Giving students the opportunity to learn online isn’t enough. Schools must provide devices, internet access and an understanding of how to use the technologies.
A mandate in Ontario, Canada, requires all school districts in the province to provide a virtual learning option to K–12 students for the 2021-2022 school year. Over the summer, families were asked whether they wanted their students to learn virtually or in person. Many districts sent surveys as late as they reasonably could (while still having enough time to prepare), to ensure that parents had the most up-to-date information when deciding.
But many factors go into a family’s decision to learn virtually or in person. For example, some students have found their niche in online learning, while for others the pandemic proved their need to learn in a classroom. A more logistical challenge for many K–12 students, though, is digital equity.
Students should be able to choose their learning environments based on the former consideration, although many are forced to pick based on the latter. When students don’t have access to devices and the internet, or competency using educational technology, it may feel as though the choice is being made for them.
Digital Equity Relies on Students’ Access to Online Learning
The Toronto District School Board took steps to address the digital inequities that would prevent its students from learning virtually. The district provided families with tablets or Chromebooks. Then it prioritized getting internet access to students without it, because many lessons and the programs that support them need to happen online. The district also deployed hotspots to help students connect.
As a result, students who want to continue online learning this school year will have the tools to do so. In an online environment, not having the necessary technology is the equivalent of locking students out of the building in an in-person setting.
Digital Equity Requires Students’ Competence Using Technology
Along with having the devices, students must know how to use them. School districts need to provide support to students, families and educators. Without knowing how to use the device, access the programs or get online, virtual learning — and the device itself — becomes useless.
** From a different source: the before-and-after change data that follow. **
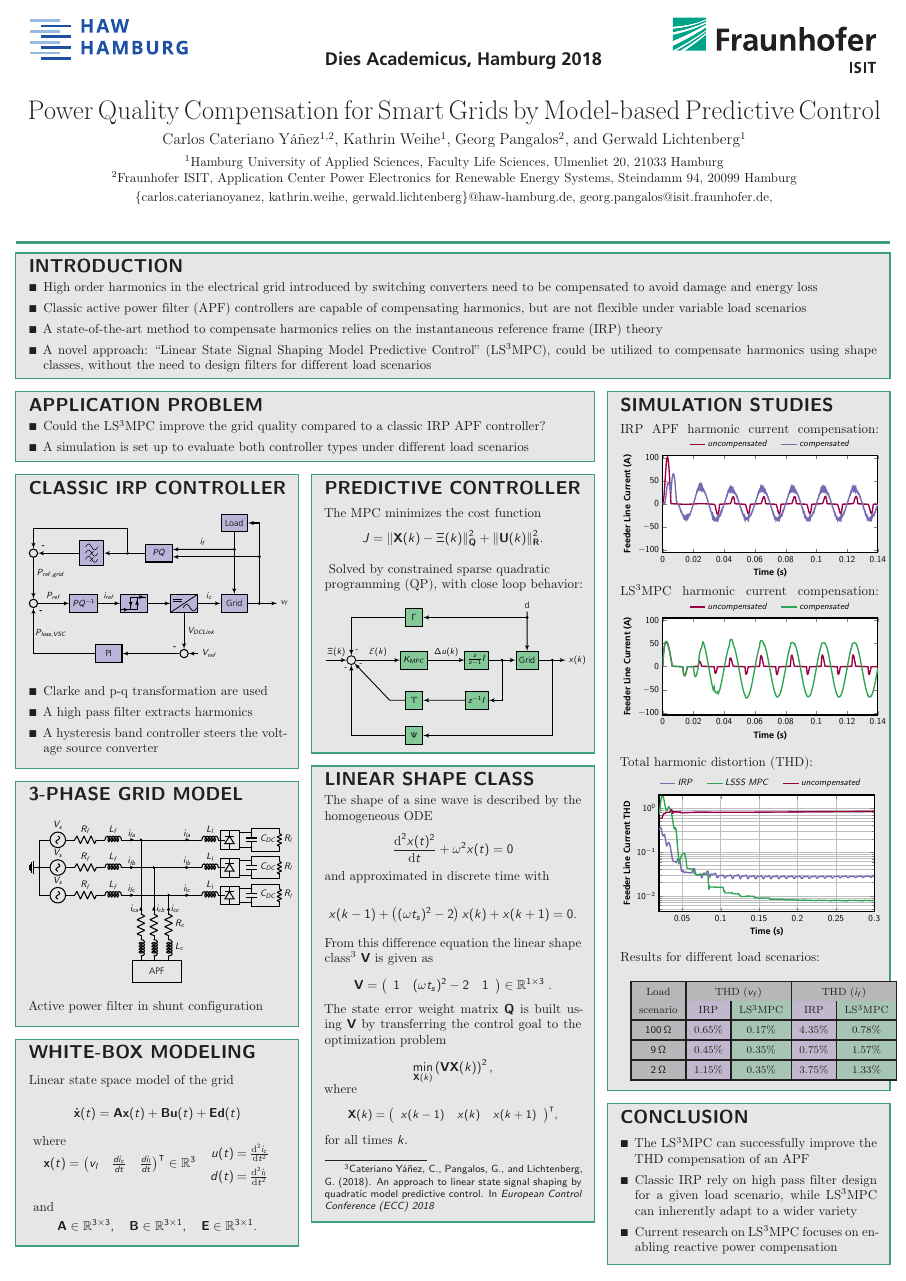
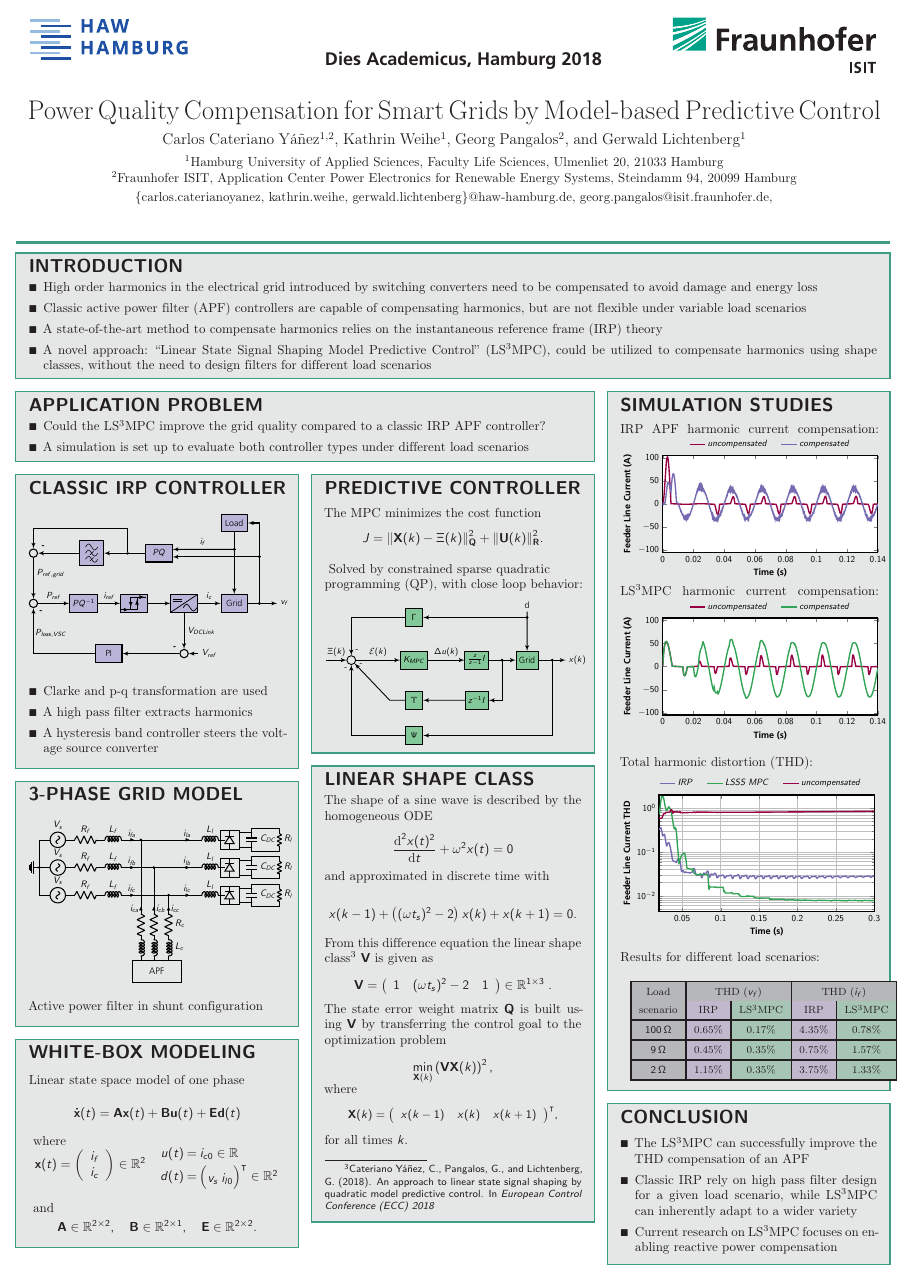
Before and after one commit to rbtnx/PosterDA, a LaTeX poster (main.tex): the whole page. Compiled offline with pdfLaTeX; a LaTeX package or settings file that is missing is left out.

Commit message:
White Box Modeling box updated to new model

```diff
--- a/main.tex
+++ b/main.tex
@@ -276,7 +276,7 @@ x(k-1)+\left((\omega t_s)^2 -2\right)x(k)+x(k+1)=0.
 \headerbox{WHITE-BOX MODELING}{name=ssmodel,column=0,row=3,below=gridmodel,span=1}{
 \vspace{-.2em}
 \begin{flushleft}
-\textbf{Linear state space model of the grid} \end{flushleft}
+\textbf{Linear state space model of one phase} \end{flushleft}
 \vspace{-.7em}
 \begin{IEEEeqnarray*}{rCl}
 \mathbf{\dot{x}}(t)& = &\mathbf{A}\mathbf{x}(t)+\mathbf{B}\mathbf{u}(t)+\mathbf{E}\mathbf{d}(t)
@@ -285,17 +285,19 @@ x(k-1)+\left((\omega t_s)^2 -2\right)x(k)+x(k+1)=0.
 \textbf{where}
 \vspace{-.65em}
 \begin{IEEEeqnarray*}{rCl}
-\mathbf{x}(t)  &= & \begin{pmatrix}
-v_l & \frac{di_c}{dt} & \frac{di_{l}}{dt}
-\end{pmatrix}^\intercal \in \mathbb{R}^3 \quad
+\mathbf{x}(t)  &= & \left(\begin{array}{c}
+i_f \\ i_c
+\end{array}\right) \in \mathbb{R}^2 \quad
 \arraycolsep=1.1pt\def\arraystretch{1.5}
-\begin{array}{rcl}u(t)&=& \frac{\text{d}^2i_c}{\text{d}t^2}\\d(t)&=&\frac{\text{d}^2i_l}{\text{d}t^2} \end{array}
+\begin{array}{rcl}u(t)&=& i_{c0}\in \mathbb{R}\\
+d(t)&=& \begin{pmatrix}v_s & i_{l0}
+\end{pmatrix}^\intercal \in \mathbb{R}^2\end{array}
 \end{IEEEeqnarray*}
 \vspace{-.7em}
 %\textbf{with the system matrix} $\mathbf{A} \in \mathbb{R}^{3\times 3}$\textbf{, the input matrix} $\mathbf{B} \in \mathbb{R}^{3\times 1}$ \textbf{and the state disturbance matrix} $\mathbf{E} \in \mathbb{R}^{3\times 1}$.
 \textbf{and}
 \begin{equation*}
-\mathbf{A} \in \mathbb{R}^{3\times 3}, \quad \mathbf{B} \in \mathbb{R}^{3\times 1}, \quad \mathbf{E} \in \mathbb{R}^{3\times 1}.
+\mathbf{A} \in \mathbb{R}^{2\times 2}, \quad \mathbf{B} \in \mathbb{R}^{2\times 1}, \quad \mathbf{E} \in \mathbb{R}^{2\times 2}.
 \end{equation*}
 \vspace{-2em}
 }
```
Also changed, not shown: main.pdf.
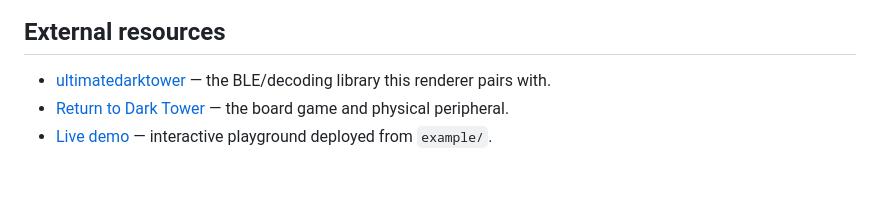
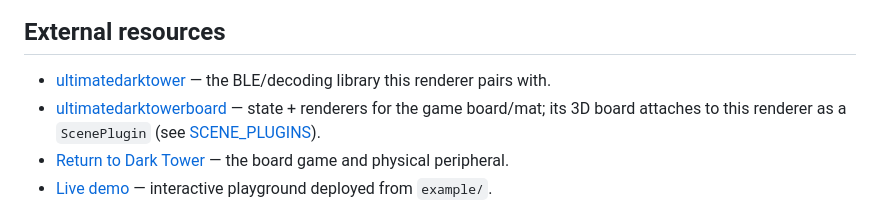
Before and after one commit to ChessMess/UltimateDarkTowerDisplay, a Markdown page: docs/README.md, the part around the change. GitHub-like rendering; blank space fills up the shorter version.

```diff
--- a/docs/README.md
+++ b/docs/README.md
@@ -110,6 +110,7 @@ Terms used across the docs.
 ## External resources
 
 - [ultimatedarktower](https://github.com/ChessMess/ultimatedarktower) — the BLE/decoding library this renderer pairs with.
+- [ultimatedarktowerboard](https://github.com/ChessMess/UltimateDarkTowerBoard) — state + renderers for the game board/mat; its 3D board attaches to this renderer as a `ScenePlugin` (see [SCENE_PLUGINS](SCENE_PLUGINS.md)).
 - [Return to Dark Tower](https://restorationgames.com/dark-tower/) — the board game and physical peripheral.
 - [Live demo](https://chessmess.github.io/UltimateDarkTowerDisplay/) — interactive playground deployed from `example/`.
 
```
Also changed, not shown: docs/SCENE_PLUGINS.md (+1 -1 lines).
While many users are more fluent in educational technology after the past 18 months of online learning, schools should set up a way to communicate and troubleshoot with families having tech problems at home. It’s not enough to try to solve problems with using a device through the device itself. There must be other ways for schools to initiate that conversation with parents and families.
Educators’ Competency with Tech Supports Digital Equity
Educators must also be well versed in how the technology works. This is necessary not just for equity in virtual and hybrid learning environments, but also for blended learning activities in the classroom. Using devices and apps as a substitute in an activity for which pen and paper would suffice is not a meaningful use of the technology.
Educators should understand how to use the device and the applications on it to improve the classroom experience. Inequities can develop when educators don’t know how to properly use educational technology in the classroom: Students across classrooms, grade levels and districts aren’t exposed to the same experiences and don’t have the opportunity to learn the same skills as their peers.
Districts should ensure teachers also have adequate technological professional development so that devices don’t lose their value and become nothing more than shiny new toys.